On my 5 p.m. visit, there were just two kinds of slices available, cheese or pepperoni. Both were thick and square cut, in trays in a display case at the front counter.
I ordered a cheese slice, which was given a brief rewarming in the oven. This was a big, hefty slice, and despite the minimal toppings, it would've been a meal in itself, except that I saved some for later, since I wanted to hit one more pizzeria.
The crust was thick, browned underneath, with one large burst bubble, and was reasonably dry to the touch - in other words, not overly oily. The bottom was firm, and the interior was OK. A little chewy, not especially breadlike, and a bit bland. The outer edge, or cornicione, was a little dry.
Topside, a scattered layer of melted mozzarella sat atop a coating of tomato sauce, which had a bright tomatoey flavor.

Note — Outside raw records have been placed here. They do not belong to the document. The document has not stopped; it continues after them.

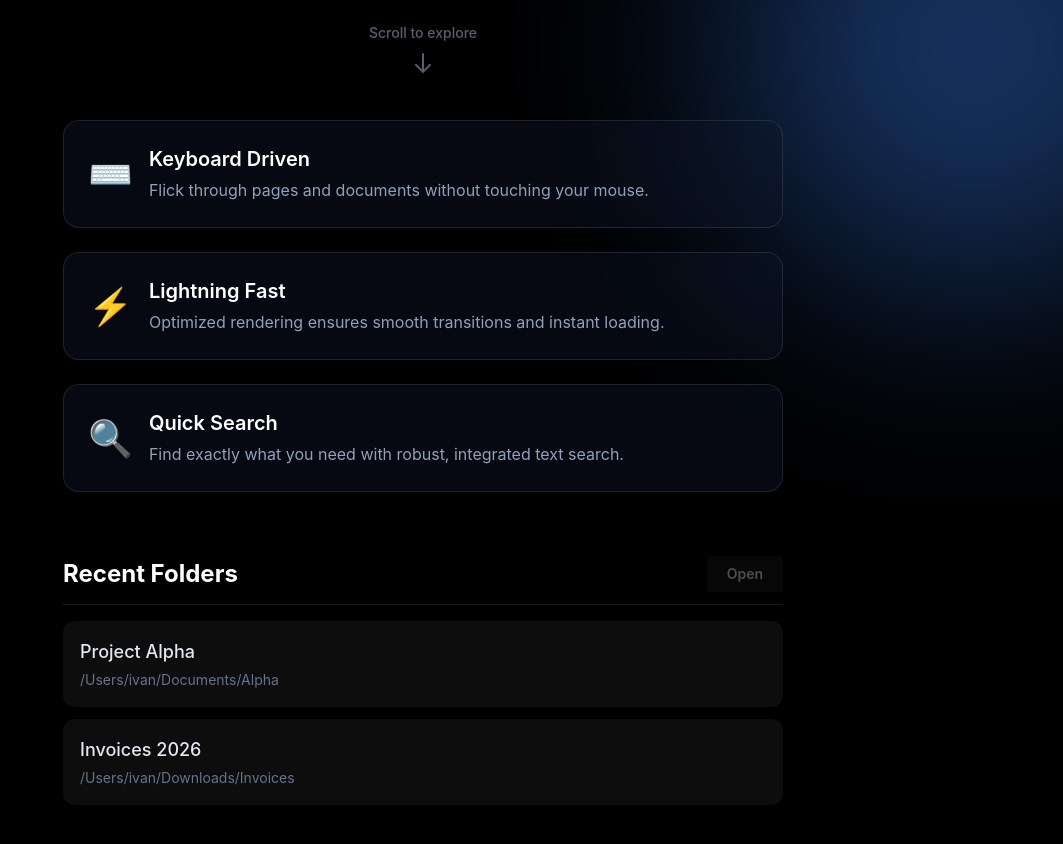
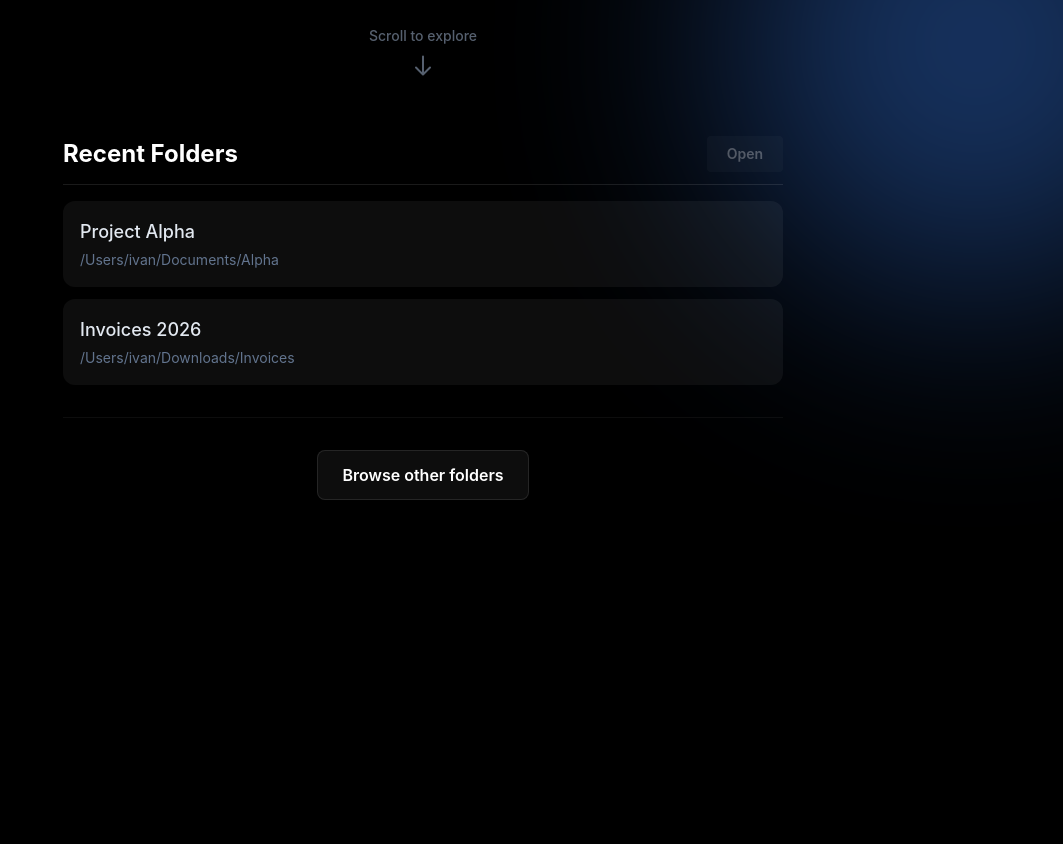
Before and after one commit to ivanmacieldxz/keyboard-pdf-visualizer, a React (Vite) app: page / in a window 1280 px wide. Shown: the part 680-1524 px from the top of the page, without its empty margins (217-1280 px from the left). After the commit the page ends 1276 px from the top, so only its background shows below. Built offline with nearby package versions, Linux system fonts and the light colour scheme.

Commit message:
fix: maximize window on start, remove features list, add secondary folder select button

```diff
--- a/src/main/index.js
+++ b/src/main/index.js
@@ -9,7 +9,6 @@ function createWindow() {
     width: 900,
     height: 670,
     show: false,
-    fullscreen: true,
     autoHideMenuBar: true,
     ...(process.platform === 'linux' ? { icon } : {}),
     webPreferences: {
@@ -20,6 +19,7 @@ function createWindow() {
 
   mainWindow.on('ready-to-show', () => {
     mainWindow.show()
+    mainWindow.maximize()
   })
 
   mainWindow.webContents.setWindowOpenHandler((details) => {
--- a/src/renderer/src/App.jsx
+++ b/src/renderer/src/App.jsx
@@ -3,6 +3,7 @@ import { motion, AnimatePresence } from 'framer-motion'
 
 function App() {
   const [isHovered, setIsHovered] = useState(false)
+  const [isHoveredSecondary, setIsHoveredSecondary] = useState(false)
   const [selectedRecent, setSelectedRecent] = useState(null)
 
   // Mock data for recent folders
@@ -79,35 +80,8 @@ function App() {
           </motion.div>
         </div>
 
-        {/* Content Section (Features and Recent Folders) */}
+        {/* Content Section (Recent Folders only) */}
         <div className="w-full max-w-3xl px-6 pb-24 flex flex-col gap-12">
-
-          {/* Features Full Width List (No title) */}
-          <div className="flex flex-col gap-6">
-            <div className="glass-panel p-6 transition-transform hover:-translate-y-1 hover:bg-slate-800/60 flex flex-col sm:flex-row gap-4 items-start sm:items-center">
-              <div className="text-4xl">⌨️</div>
-              <div>
-                <h3 className="text-xl font-semibold mb-1">Keyboard Driven</h3>
-                <p className="text-base text-slate-400 leading-relaxed">Flick through pages and documents without touching your mouse.</p>
-              </div>
-            </div>
-
-            <div className="glass-panel p-6 transition-transform hover:-translate-y-1 hover:bg-slate-800/60 flex flex-col sm:flex-row gap-4 items-start sm:items-center">
-              <div className="text-4xl">⚡</div>
-              <div>
-                <h3 className="text-xl font-semibold mb-1">Lightning Fast</h3>
-                <p className="text-base text-slate-400 leading-relaxed">Optimized rendering ensures smooth transitions and instant loading.</p>
-              </div>
-            </div>
-
-            <div className="glass-panel p-6 transition-transform hover:-translate-y-1 hover:bg-slate-800/60 flex flex-col sm:flex-row gap-4 items-start sm:items-center">
-              <div className="text-4xl">🔍</div>
-              <div>
-                <h3 className="text-xl font-semibold mb-1">Quick Search</h3>
-                <p className="text-base text-slate-400 leading-relaxed">Find exactly what you need with robust, integrated text search.</p>
-              </div>
-            </div>
-          </div>
 
           {/* Recent Folders Section */}
           <div className="flex flex-col mt-4">
@@ -134,6 +108,34 @@ function App() {
                 </div>
               ))}
             </div>
+
+            {/* Select Arbitrary Folder Button (Secondary) */}
+            <div className="mt-8 flex justify-center border-t border-white/5 pt-8">
+              <motion.button
+                className="bg-white/5 border border-white/10 text-white font-semibold text-base py-3 px-6 rounded-lg hover:bg-white/10 flex items-center justify-center gap-2 overflow-hidden transition-colors"
+                onClick={handleSelectFolder}
+                onHoverStart={() => setIsHoveredSecondary(true)}
+                onHoverEnd={() => setIsHoveredSecondary(false)}
+                whileHover={{ scale: 1.02 }}
+                whileTap={{ scale: 0.98 }}
+              >
+                <span>Browse other folders</span>
+                <AnimatePresence>
+                  {isHoveredSecondary && (
+                    <motion.span
+                      initial={{ opacity: 0, x: -10, width: 0 }}
+                      animate={{ opacity: 1, x: 0, width: 'auto' }}
+                      exit={{ opacity: 0, x: -10, width: 0 }}
+                      transition={{ duration: 0.2, ease: "easeOut" }}
+                      className="whitespace-nowrap"
+                    >
+                      -&gt;
+                    </motion.span>
+                  )}
+                </AnimatePresence>
+              </motion.button>
+            </div>
+
           </div>
 
         </div>
```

Flavorwise, this was a pretty simple, if well made slice.
I did take note of the pepperoni slices, which were topped with cup and char pepperoni. Oddly, the pepperoni only seemed to cover half the slices; maybe it hadn't been carefully applied, or the pizza wasn't carefully sliced after coming out of the oven. But as both the cheese and pepperoni slices were the same price - $2.50 - I guess there wouldn't be much cause for complaint.
If you want an individual, made-to-order pizza, Uncle Joe's offers 10- and 14-inch pies, with 19 toppings. There aren't many specialty pizzas as such, but they do offer a white pizza with fresh garlic, a "poor man's" pie with red sauce, pepperoni and Romano (which ironically costs more than a regular cheese pie), and gluten-free pizza. They also do subs and sandwiches, fried haddock, pasta, soups and salads. Beer and wine are available as well, which you can enjoy in the dining room, just off the front counter area.
Not a bad slice of pizza, this, but not exceptional either. At the very least, it was better than the generic stuff offered by many places today, and all in all I liked it. I won't give it a label as such, but for the Rochester area, I'd put this in the roughly average category.

Uncle Joe's, 99 N. Genesee St., Geneva
(315) 781-1199

Mon. 11 am - 10 pm, Tues. closed, Wed. & Thu. 11 am - 11 pm, Fri. 11 am - midnight, Sat. 4:30 - midnight, Sun. 4:30 - 10 pm